REVISION: Implementing "Vision and Change" Increases Student Aspirations for STEM Degrees

Saturday, February 13, 2016
R Deborah Overath, Del Mar College, Corpus Christi, TX

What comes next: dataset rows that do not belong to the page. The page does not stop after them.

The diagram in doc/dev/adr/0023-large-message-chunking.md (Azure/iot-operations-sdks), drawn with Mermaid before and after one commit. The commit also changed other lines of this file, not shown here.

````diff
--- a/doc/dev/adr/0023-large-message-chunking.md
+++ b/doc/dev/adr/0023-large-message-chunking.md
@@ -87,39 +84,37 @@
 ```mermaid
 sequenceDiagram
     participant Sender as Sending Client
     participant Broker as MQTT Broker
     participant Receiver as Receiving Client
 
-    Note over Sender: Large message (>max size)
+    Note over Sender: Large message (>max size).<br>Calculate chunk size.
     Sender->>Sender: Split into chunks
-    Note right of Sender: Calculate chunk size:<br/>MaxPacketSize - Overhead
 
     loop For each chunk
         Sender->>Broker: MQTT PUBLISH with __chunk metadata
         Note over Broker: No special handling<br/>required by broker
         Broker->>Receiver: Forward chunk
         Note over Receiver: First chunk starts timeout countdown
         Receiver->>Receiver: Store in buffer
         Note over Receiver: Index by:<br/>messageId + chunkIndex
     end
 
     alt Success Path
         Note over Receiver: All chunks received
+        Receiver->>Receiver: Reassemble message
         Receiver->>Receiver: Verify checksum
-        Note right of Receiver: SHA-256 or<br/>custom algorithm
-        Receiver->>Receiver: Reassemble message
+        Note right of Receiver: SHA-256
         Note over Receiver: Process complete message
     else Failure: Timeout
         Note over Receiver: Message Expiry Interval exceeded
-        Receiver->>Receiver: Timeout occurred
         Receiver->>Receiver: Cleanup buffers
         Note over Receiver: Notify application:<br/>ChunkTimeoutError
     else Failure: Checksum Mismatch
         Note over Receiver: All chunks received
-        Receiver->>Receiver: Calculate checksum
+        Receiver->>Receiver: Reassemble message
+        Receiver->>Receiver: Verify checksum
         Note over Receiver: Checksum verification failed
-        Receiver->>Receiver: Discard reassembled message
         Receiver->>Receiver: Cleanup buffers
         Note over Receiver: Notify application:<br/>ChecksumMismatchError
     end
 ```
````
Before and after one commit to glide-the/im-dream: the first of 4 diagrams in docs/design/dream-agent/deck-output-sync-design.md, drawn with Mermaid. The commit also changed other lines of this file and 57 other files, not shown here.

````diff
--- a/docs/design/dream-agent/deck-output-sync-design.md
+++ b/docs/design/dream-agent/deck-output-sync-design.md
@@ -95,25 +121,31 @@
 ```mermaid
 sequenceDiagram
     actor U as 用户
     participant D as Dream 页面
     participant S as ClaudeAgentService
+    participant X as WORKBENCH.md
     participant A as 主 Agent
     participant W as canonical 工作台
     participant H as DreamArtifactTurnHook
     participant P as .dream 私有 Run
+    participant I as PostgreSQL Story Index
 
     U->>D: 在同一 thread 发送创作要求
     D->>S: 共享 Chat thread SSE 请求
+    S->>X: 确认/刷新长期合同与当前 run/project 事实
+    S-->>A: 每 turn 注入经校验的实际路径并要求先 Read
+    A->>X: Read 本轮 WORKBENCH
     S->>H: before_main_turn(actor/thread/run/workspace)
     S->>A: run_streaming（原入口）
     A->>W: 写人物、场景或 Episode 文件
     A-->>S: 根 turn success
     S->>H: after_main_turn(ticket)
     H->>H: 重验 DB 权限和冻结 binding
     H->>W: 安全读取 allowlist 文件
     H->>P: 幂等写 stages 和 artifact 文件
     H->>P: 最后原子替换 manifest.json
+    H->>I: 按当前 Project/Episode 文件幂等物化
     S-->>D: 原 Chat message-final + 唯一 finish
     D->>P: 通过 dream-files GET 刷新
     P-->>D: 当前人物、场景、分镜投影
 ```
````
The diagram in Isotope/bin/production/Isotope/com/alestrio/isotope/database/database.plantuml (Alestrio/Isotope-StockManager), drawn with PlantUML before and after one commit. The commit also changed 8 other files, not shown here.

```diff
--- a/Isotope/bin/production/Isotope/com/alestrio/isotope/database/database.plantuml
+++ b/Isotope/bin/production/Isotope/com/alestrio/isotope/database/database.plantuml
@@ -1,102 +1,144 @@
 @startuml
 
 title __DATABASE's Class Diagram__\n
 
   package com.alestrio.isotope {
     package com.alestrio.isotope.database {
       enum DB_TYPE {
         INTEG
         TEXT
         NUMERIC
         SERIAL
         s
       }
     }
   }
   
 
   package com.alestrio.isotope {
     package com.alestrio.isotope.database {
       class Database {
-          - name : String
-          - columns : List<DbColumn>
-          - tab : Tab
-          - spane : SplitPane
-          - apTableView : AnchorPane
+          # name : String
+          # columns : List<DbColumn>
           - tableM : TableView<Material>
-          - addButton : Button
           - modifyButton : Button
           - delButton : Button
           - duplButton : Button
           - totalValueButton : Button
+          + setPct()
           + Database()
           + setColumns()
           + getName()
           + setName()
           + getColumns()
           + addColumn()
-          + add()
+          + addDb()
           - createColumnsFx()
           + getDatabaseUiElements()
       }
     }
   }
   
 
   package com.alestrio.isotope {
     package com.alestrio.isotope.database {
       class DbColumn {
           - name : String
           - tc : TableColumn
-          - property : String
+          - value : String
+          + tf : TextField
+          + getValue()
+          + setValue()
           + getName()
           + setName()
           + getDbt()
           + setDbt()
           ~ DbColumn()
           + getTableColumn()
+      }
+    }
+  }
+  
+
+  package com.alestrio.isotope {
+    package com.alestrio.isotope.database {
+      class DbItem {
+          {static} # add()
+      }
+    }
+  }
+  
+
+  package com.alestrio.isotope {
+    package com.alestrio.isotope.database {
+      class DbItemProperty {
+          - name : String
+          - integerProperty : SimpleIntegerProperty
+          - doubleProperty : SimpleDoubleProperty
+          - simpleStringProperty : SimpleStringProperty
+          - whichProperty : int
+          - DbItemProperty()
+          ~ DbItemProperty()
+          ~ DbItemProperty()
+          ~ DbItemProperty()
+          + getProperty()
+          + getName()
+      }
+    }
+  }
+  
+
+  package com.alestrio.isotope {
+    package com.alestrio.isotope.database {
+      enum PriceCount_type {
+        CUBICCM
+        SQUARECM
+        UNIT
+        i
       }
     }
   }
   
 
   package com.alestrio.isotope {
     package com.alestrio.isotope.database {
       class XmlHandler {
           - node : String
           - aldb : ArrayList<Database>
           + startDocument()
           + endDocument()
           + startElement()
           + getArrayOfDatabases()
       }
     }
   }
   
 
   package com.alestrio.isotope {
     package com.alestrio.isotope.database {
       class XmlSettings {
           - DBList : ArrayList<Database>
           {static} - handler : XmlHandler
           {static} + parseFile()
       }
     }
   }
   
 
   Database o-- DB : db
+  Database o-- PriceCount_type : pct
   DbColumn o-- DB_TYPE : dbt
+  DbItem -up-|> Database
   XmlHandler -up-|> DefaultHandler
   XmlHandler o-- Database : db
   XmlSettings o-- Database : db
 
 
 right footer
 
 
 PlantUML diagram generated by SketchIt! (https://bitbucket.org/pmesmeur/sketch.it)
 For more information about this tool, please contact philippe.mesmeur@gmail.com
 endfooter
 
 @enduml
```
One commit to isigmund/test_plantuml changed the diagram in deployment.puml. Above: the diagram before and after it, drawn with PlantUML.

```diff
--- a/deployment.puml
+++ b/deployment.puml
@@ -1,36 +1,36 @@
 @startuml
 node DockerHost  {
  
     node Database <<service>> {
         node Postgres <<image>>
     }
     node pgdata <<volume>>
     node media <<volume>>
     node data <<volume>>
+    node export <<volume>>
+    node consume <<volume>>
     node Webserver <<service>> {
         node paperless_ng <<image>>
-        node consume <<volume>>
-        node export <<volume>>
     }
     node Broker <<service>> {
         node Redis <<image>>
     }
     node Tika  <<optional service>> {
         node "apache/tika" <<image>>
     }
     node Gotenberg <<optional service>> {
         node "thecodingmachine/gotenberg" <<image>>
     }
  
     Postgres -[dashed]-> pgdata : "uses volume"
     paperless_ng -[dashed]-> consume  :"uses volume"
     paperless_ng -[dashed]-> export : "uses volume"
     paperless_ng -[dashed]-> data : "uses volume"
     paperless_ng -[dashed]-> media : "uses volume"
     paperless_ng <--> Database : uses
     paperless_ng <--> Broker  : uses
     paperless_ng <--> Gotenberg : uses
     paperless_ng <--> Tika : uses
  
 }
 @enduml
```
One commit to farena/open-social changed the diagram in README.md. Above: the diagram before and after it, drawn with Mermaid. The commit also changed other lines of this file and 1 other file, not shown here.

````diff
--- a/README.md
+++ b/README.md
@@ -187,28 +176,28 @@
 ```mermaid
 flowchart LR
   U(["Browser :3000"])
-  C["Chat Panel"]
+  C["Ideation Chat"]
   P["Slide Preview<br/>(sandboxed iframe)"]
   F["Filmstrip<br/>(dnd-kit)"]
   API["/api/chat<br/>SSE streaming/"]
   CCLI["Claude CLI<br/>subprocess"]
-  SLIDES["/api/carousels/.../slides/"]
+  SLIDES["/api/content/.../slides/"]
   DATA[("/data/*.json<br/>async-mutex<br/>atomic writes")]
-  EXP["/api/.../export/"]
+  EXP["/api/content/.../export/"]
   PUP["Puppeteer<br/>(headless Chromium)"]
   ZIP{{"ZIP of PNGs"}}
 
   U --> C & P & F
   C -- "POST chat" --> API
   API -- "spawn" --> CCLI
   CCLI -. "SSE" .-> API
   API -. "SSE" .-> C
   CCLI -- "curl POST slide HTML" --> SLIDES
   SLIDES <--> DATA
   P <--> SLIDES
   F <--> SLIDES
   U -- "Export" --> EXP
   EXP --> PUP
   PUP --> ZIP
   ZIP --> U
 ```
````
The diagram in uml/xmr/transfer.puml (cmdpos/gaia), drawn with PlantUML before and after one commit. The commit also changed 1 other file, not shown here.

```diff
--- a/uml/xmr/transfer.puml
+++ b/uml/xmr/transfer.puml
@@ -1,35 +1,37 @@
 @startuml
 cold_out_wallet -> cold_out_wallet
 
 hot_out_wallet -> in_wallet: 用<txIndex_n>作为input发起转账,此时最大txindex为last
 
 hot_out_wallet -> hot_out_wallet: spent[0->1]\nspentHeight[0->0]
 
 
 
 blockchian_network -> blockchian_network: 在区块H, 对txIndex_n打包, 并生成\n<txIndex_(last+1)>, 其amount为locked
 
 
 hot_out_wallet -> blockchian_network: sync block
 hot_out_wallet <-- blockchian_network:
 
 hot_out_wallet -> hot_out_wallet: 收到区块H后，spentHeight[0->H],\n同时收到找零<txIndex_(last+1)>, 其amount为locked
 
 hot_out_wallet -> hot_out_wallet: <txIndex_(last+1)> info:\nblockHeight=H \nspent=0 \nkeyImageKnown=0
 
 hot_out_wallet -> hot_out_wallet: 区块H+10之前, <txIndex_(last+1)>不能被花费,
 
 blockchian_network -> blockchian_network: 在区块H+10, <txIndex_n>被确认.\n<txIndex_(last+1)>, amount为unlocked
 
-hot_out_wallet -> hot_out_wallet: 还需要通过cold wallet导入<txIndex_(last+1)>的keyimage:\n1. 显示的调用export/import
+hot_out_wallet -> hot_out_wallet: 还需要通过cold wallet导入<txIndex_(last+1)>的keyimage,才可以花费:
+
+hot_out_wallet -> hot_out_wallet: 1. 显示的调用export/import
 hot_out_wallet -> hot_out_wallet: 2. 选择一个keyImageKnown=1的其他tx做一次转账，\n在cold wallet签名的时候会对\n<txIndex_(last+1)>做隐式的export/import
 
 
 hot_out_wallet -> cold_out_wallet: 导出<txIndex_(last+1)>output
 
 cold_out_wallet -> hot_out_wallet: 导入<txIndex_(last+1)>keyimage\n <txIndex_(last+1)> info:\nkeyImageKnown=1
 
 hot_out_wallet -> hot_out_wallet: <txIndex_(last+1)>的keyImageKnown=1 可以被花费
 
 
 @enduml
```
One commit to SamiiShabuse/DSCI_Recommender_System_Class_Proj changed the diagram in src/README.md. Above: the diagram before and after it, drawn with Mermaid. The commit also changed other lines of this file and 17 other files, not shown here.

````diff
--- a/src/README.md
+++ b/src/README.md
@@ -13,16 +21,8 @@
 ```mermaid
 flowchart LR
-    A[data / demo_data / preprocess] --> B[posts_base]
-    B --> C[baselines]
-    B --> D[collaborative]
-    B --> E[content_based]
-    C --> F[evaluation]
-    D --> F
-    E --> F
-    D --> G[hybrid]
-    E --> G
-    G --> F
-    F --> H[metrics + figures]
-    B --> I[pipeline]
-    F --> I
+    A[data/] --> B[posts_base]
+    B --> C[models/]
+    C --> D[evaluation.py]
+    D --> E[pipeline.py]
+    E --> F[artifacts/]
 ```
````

Background:Increasingly, studies show that “traditional” methods of teaching science, technology, engineering and mathematics (STEM) discourage rather than encourage students to choose continue in STEM disciplines. As recommended in “Vision and Change,” an important aspect of our program, REVISION, is to engage students in research both as part of our two-course introductory biology and introductory biotechnology sequences and, for some, a summer research internship. Methods:The course-based research experience is part of the HHMI’s SEA-PHAGE (Science Education Alliance Phage Hunters Advancing Genomics and Evolutionary Science) program, in which students isolate novel, soil-born phages and then analyze their genomes. Students took SEA-PHAGE surveys about attitudes and experiences early in the fall and then again at the end of the spring semester.  The post-course survey also included questions concerning specific benefits that the students perceived.  Summer research internships took place at various partner colleges, universities, and institutes.  To assess the impact of these experiences, we surveyed students for perceived benefits and gains, as well as current status. All surveys (both SEA-PHAGE and our summer internship surveys) employed a 5-point scale. Results:Student responses to course-based research were overwhelming positive.  For example, students perceived large gains (mean 4.45 for 25 course elements) in their abilities to take exams, maintain a lab notebook, and read primary scientific research materials. Students also perceived that they made large gains, including “clarification of career path,” “readiness for more demanding research,” and “understanding how scientists think” (mean of 4.25 for 21 learning gains).  Interestingly, more students indicated an interest in post-graduate work in STEM fields in the post-course survey. Summer research students also perceived large gains.  For example, 82% agreed or strongly agreed that their internship experience helped them clarify their career path and 91% felt ready for more demanding research.  In addition, > 80% agreed or strongly agreed that they also gained important interpersonal skills, including working in a team and time management, as well as life skills such as perseverance and working under stress.  Finally, before their summer experience, 55% planned to go onto graduate school, but afterwards all planned to do so. Conclusions: Clearly, both course-based and summer research experiences increase student aspirations to continue in STEM fields.